# INSTRUCTIONS TO FOLLOW
Exactly as written and without the pictures, output the entries below.

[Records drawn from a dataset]
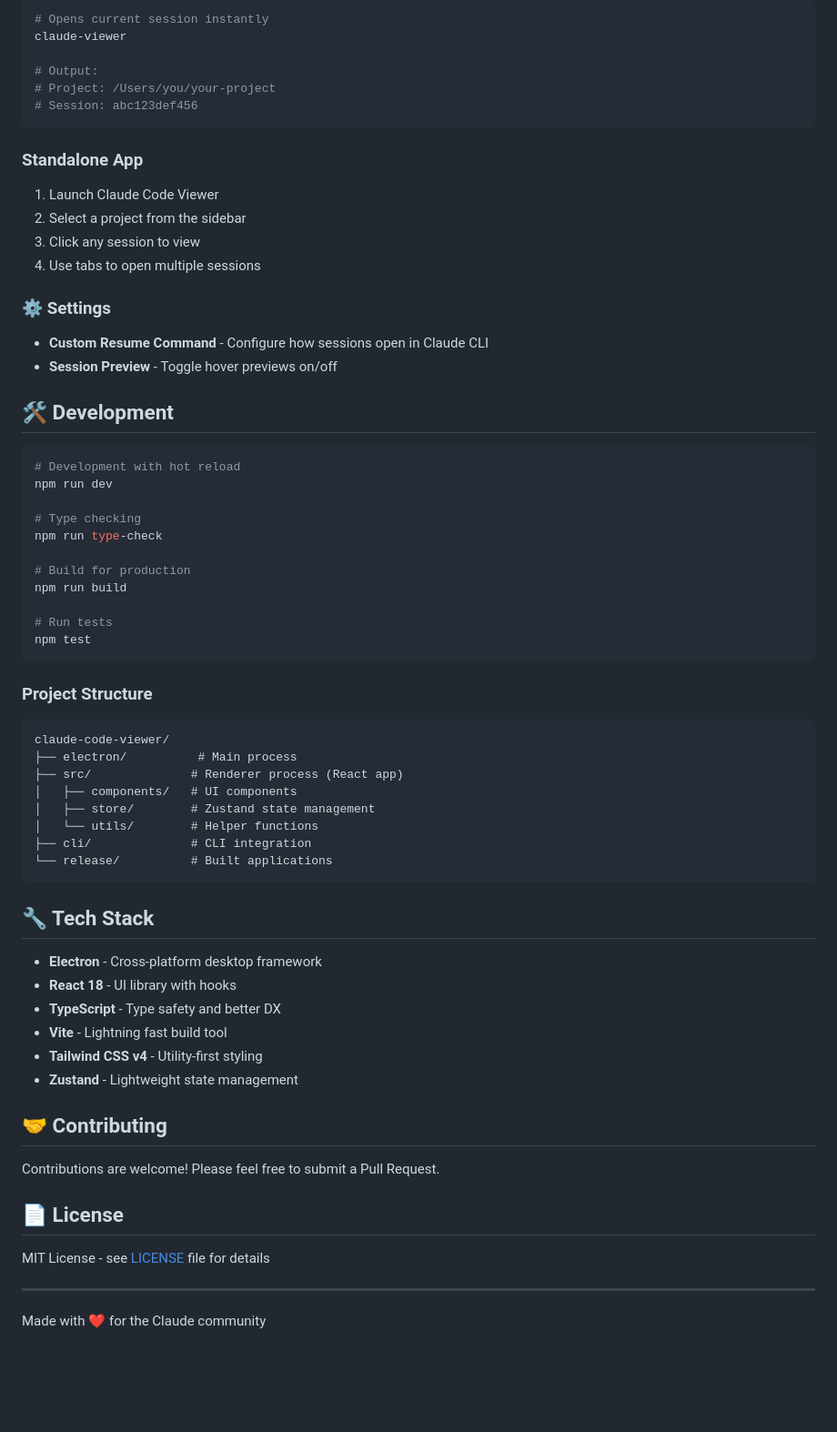
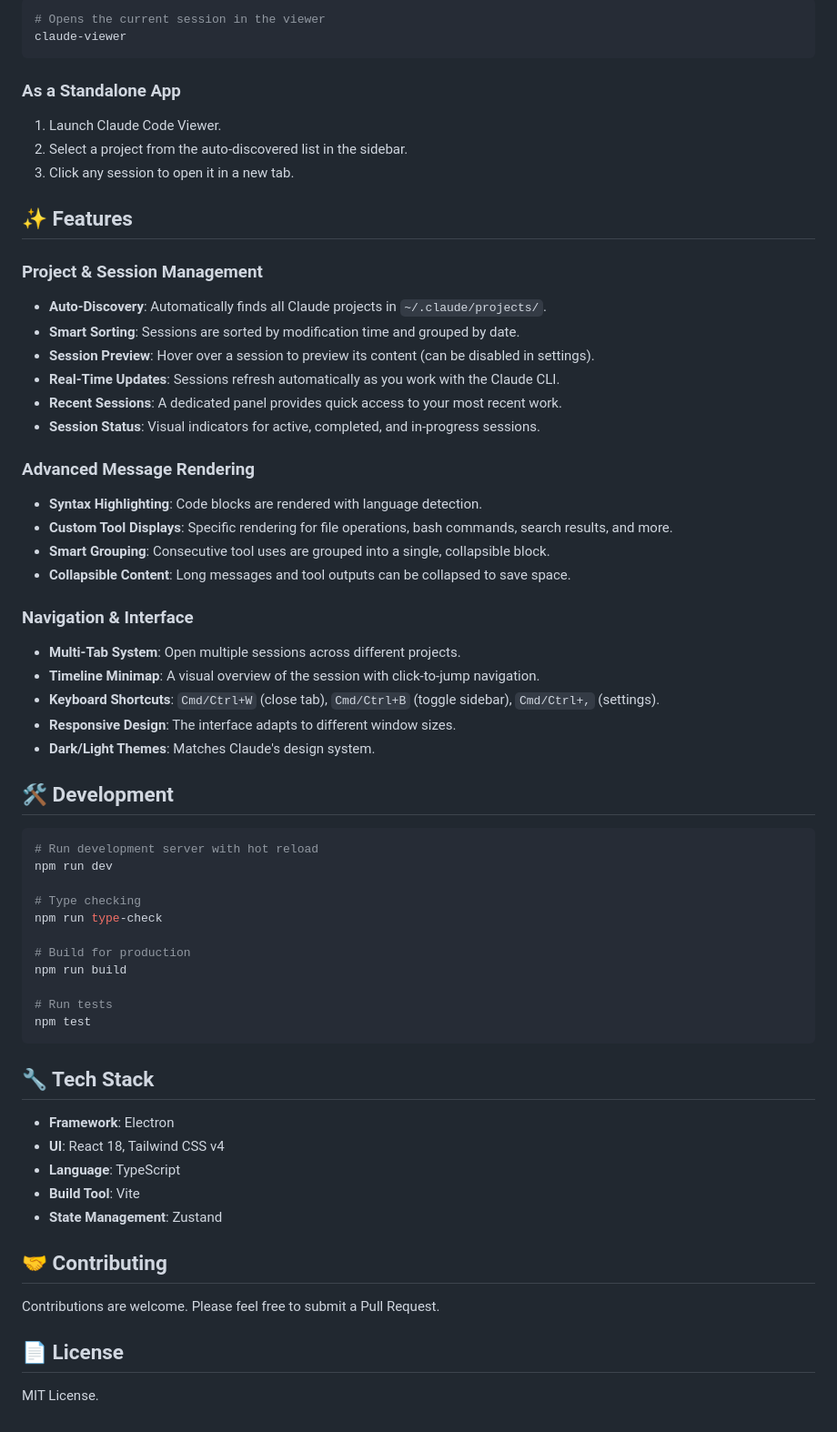
Before and after one commit to shukebeta/claude-code-viewer, a Markdown page: README.md, the part around the change printed below. Shown: that part at 91% size. GitHub-like rendering; blank space fills up the shorter version.

````diff
--- a/README.md
+++ b/README.md
@@ -81,26 +50,40 @@ When working in a Claude session (`CLAUDECODE=1`):
 ```bash
-# Opens current session instantly
+# Opens the current session in the viewer
 claude-viewer
-
-# Output:
-# Project: /Users/you/your-project
-# Session: abc123def456
 ```
 
-### Standalone App
-1. Launch Claude Code Viewer
-2. Select a project from the sidebar
-3. Click any session to view
-4. Use tabs to open multiple sessions
+### As a Standalone App
+1.  Launch Claude Code Viewer.
+2.  Select a project from the auto-discovered list in the sidebar.
+3.  Click any session to open it in a new tab.
 
-### ⚙️ Settings
-- **Custom Resume Command** - Configure how sessions open in Claude CLI
-- **Session Preview** - Toggle hover previews on/off
+## ✨ Features
+
+### Project & Session Management
+- **Auto-Discovery**: Automatically finds all Claude projects in `~/.claude/projects/`.
+- **Smart Sorting**: Sessions are sorted by modification time and grouped by date.
+- **Session Preview**: Hover over a session to preview its content (can be disabled in settings).
+- **Real-Time Updates**: Sessions refresh automatically as you work with the Claude CLI.
+- **Recent Sessions**: A dedicated panel provides quick access to your most recent work.
+- **Session Status**: Visual indicators for active, completed, and in-progress sessions.
+
+### Advanced Message Rendering
+- **Syntax Highlighting**: Code blocks are rendered with language detection.
+- **Custom Tool Displays**: Specific rendering for file operations, bash commands, search results, and more.
+- **Smart Grouping**: Consecutive tool uses are grouped into a single, collapsible block.
+- **Collapsible Content**: Long messages and tool outputs can be collapsed to save space.
+
+### Navigation & Interface
+- **Multi-Tab System**: Open multiple sessions across different projects.
+- **Timeline Minimap**: A visual overview of the session with click-to-jump navigation.
+- **Keyboard Shortcuts**: `Cmd/Ctrl+W` (close tab), `Cmd/Ctrl+B` (toggle sidebar), `Cmd/Ctrl+,` (settings).
+- **Responsive Design**: The interface adapts to different window sizes.
+- **Dark/Light Themes**: Matches Claude's design system.
 
 ## 🛠️ Development
 
 ```bash
-# Development with hot reload
+# Run development server with hot reload
 npm run dev
 
 # Type checking
@@ -113,35 +96,18 @@ npm run build
 npm test
 ```
 
-### Project Structure
-```
-claude-code-viewer/
-├── electron/          # Main process
-├── src/              # Renderer process (React app)
-│   ├── components/   # UI components
-│   ├── store/        # Zustand state management
-│   └── utils/        # Helper functions
-├── cli/              # CLI integration
-└── release/          # Built applications
-```
-
 ## 🔧 Tech Stack
 
-- **Electron** - Cross-platform desktop framework
-- **React 18** - UI library with hooks
-- **TypeScript** - Type safety and better DX
-- **Vite** - Lightning fast build tool
-- **Tailwind CSS v4** - Utility-first styling
-- **Zustand** - Lightweight state management
+- **Framework**: Electron
+- **UI**: React 18, Tailwind CSS v4
+- **Language**: TypeScript
+- **Build Tool**: Vite
+- **State Management**: Zustand
 
 ## 🤝 Contributing
 
-Contributions are welcome! Please feel free to submit a Pull Request.
+Contributions are welcome. Please feel free to submit a Pull Request.
 
 ## 📄 License
 
-MIT License - see [LICENSE](LICENSE) file for details
-
----
-
-Made with ❤️ for the Claude community
+MIT License.
````
Also changed, not shown: other parts of README.md (+23 -54 lines).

# ANSWER BOX
Before and after one commit to shukebeta/claude-code-viewer, a Markdown page: README.md, the part around the change printed below. Shown: that part at 91% size. GitHub-like rendering; blank space fills up the shorter version.

````diff
--- a/README.md
+++ b/README.md
@@ -81,26 +50,40 @@ When working in a Claude session (`CLAUDECODE=1`):
 ```bash
-# Opens current session instantly
+# Opens the current session in the viewer
 claude-viewer
-
-# Output:
-# Project: /Users/you/your-project
-# Session: abc123def456
 ```
 
-### Standalone App
-1. Launch Claude Code Viewer
-2. Select a project from the sidebar
-3. Click any session to view
-4. Use tabs to open multiple sessions
+### As a Standalone App
+1.  Launch Claude Code Viewer.
+2.  Select a project from the auto-discovered list in the sidebar.
+3.  Click any session to open it in a new tab.
 
-### ⚙️ Settings
-- **Custom Resume Command** - Configure how sessions open in Claude CLI
-- **Session Preview** - Toggle hover previews on/off
+## ✨ Features
+
+### Project & Session Management
+- **Auto-Discovery**: Automatically finds all Claude projects in `~/.claude/projects/`.
+- **Smart Sorting**: Sessions are sorted by modification time and grouped by date.
+- **Session Preview**: Hover over a session to preview its content (can be disabled in settings).
+- **Real-Time Updates**: Sessions refresh automatically as you work with the Claude CLI.
+- **Recent Sessions**: A dedicated panel provides quick access to your most recent work.
+- **Session Status**: Visual indicators for active, completed, and in-progress sessions.
+
+### Advanced Message Rendering
+- **Syntax Highlighting**: Code blocks are rendered with language detection.
+- **Custom Tool Displays**: Specific rendering for file operations, bash commands, search results, and more.
+- **Smart Grouping**: Consecutive tool uses are grouped into a single, collapsible block.
+- **Collapsible Content**: Long messages and tool outputs can be collapsed to save space.
+
+### Navigation & Interface
+- **Multi-Tab System**: Open multiple sessions across different projects.
+- **Timeline Minimap**: A visual overview of the session with click-to-jump navigation.
+- **Keyboard Shortcuts**: `Cmd/Ctrl+W` (close tab), `Cmd/Ctrl+B` (toggle sidebar), `Cmd/Ctrl+,` (settings).
+- **Responsive Design**: The interface adapts to different window sizes.
+- **Dark/Light Themes**: Matches Claude's design system.
 
 ## 🛠️ Development
 
 ```bash
-# Development with hot reload
+# Run development server with hot reload
 npm run dev
 
 # Type checking
@@ -113,35 +96,18 @@ npm run build
 npm test
 ```
 
-### Project Structure
-```
-claude-code-viewer/
-├── electron/          # Main process
-├── src/              # Renderer process (React app)
-│   ├── components/   # UI components
-│   ├── store/        # Zustand state management
-│   └── utils/        # Helper functions
-├── cli/              # CLI integration
-└── release/          # Built applications
-```
-
 ## 🔧 Tech Stack
 
-- **Electron** - Cross-platform desktop framework
-- **React 18** - UI library with hooks
-- **TypeScript** - Type safety and better DX
-- **Vite** - Lightning fast build tool
-- **Tailwind CSS v4** - Utility-first styling
-- **Zustand** - Lightweight state management
+- **Framework**: Electron
+- **UI**: React 18, Tailwind CSS v4
+- **Language**: TypeScript
+- **Build Tool**: Vite
+- **State Management**: Zustand
 
 ## 🤝 Contributing
 
-Contributions are welcome! Please feel free to submit a Pull Request.
+Contributions are welcome. Please feel free to submit a Pull Request.
 
 ## 📄 License
 
-MIT License - see [LICENSE](LICENSE) file for details
-
----
-
-Made with ❤️ for the Claude community
+MIT License.
````
Also changed, not shown: other parts of README.md (+23 -54 lines).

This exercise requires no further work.